Sean Lennon Explains John Lennon’s Lyrics In “Now and Then”
via The Warning Guardian / Youtube
Sean Ono Lennon recently appeared on X to discuss the history of John Lennon’s words in the most recent Beatles song, “Now and Then.”
On the platform, there has been ongoing discussion about who wrote the lyrics for “Now and Then,” specifically questioning whether John Lennon or Paul McCartney wrote the song for Yoko Ono. A user presented a theory from director Peter Jackson, suggesting that the song initially started as a tribute to Yoko (with evidence from ‘The Lost Weekend’) but later transformed into a reflection on the Beatles. When McCartney was asked directly if the song was about him, he believed it was about Yoko.
Upon seeing this theory, Sean responded to provide clarity:
“If you listen to my dad speak about lyrics, it’s clear he never felt any song was necessarily about one thing. Songs are not essays. Poetry is not journalism. Art is like life multilayered and elusive.”
Lennon’s Shift to Personal Songwriting
John Lennon talked about his just-released album, John Lennon/Plastic Ono Band, in a 1971 Rolling Stone interview, saying he thought it was his most honest effort. He clarified that he began composing songs about his own experiences during the making of this album, which was a departure.
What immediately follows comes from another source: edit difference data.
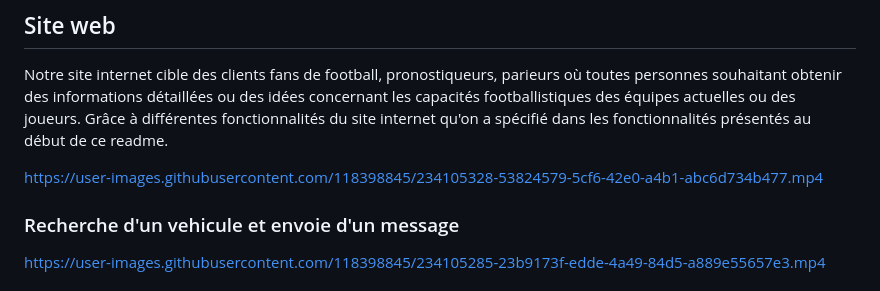
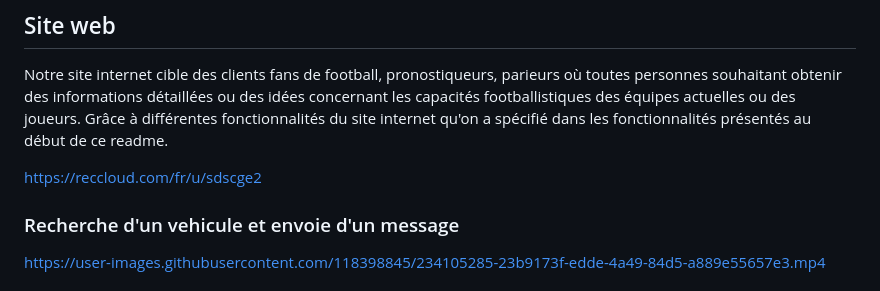
Before and after one commit to Wassil91/SoccerStats, a Markdown page: Readme.md, the part around the change. GitHub-like rendering.

```diff
--- a/Readme.md
+++ b/Readme.md
@@ -125,7 +125,7 @@ Pour lancer MongoDBCompass il suffit de lancer l'application .
 
 Notre site internet cible des clients fans de football, pronostiqueurs, parieurs où toutes personnes souhaitant obtenir des informations détaillées ou des idées concernant les capacités footballistiques des équipes actuelles ou des joueurs. Grâce à différentes fonctionnalités du site internet qu'on a spécifié dans les fonctionnalités présentés au début de ce readme.
 
-[https://user-images.githubusercontent.com/118398845/234105328-53824579-5cf6-42e0-a4b1-abc6d734b477.mp4](https://reccloud.com/fr/u/sdscge2)
+https://reccloud.com/fr/u/sdscge2
 
 
 ### Recherche d'un vehicule et envoie d'un message
```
Expressing personal experiences felt more genuine to John, and he revisited some of his older tracks, selecting those he deemed authentic. Lennon revealed:
“I don’t know about anything else, really, and the few true songs I ever wrote were like ‘Help’ and ‘Strawberry Fields.’ I can’t think of them all offhand. They were the ones I always considered my best songs. They were the ones I really wrote from experience and not projecting myself into a situation and writing a nice story about it. I always found that phony, but I’d find occasion to do it because I’d be so hung up, I couldn’t even think about myself.”
John’s Perspective on Writing Lyrics
Lennon admitted in the same 1968 interview that he frequently didn’t completely understand the meaning behind the songs until much later. He compared his method to abstract painting, stressing the dangers of overanalyzing and straining over words, and he suggested that free expression led to a more organic creative process.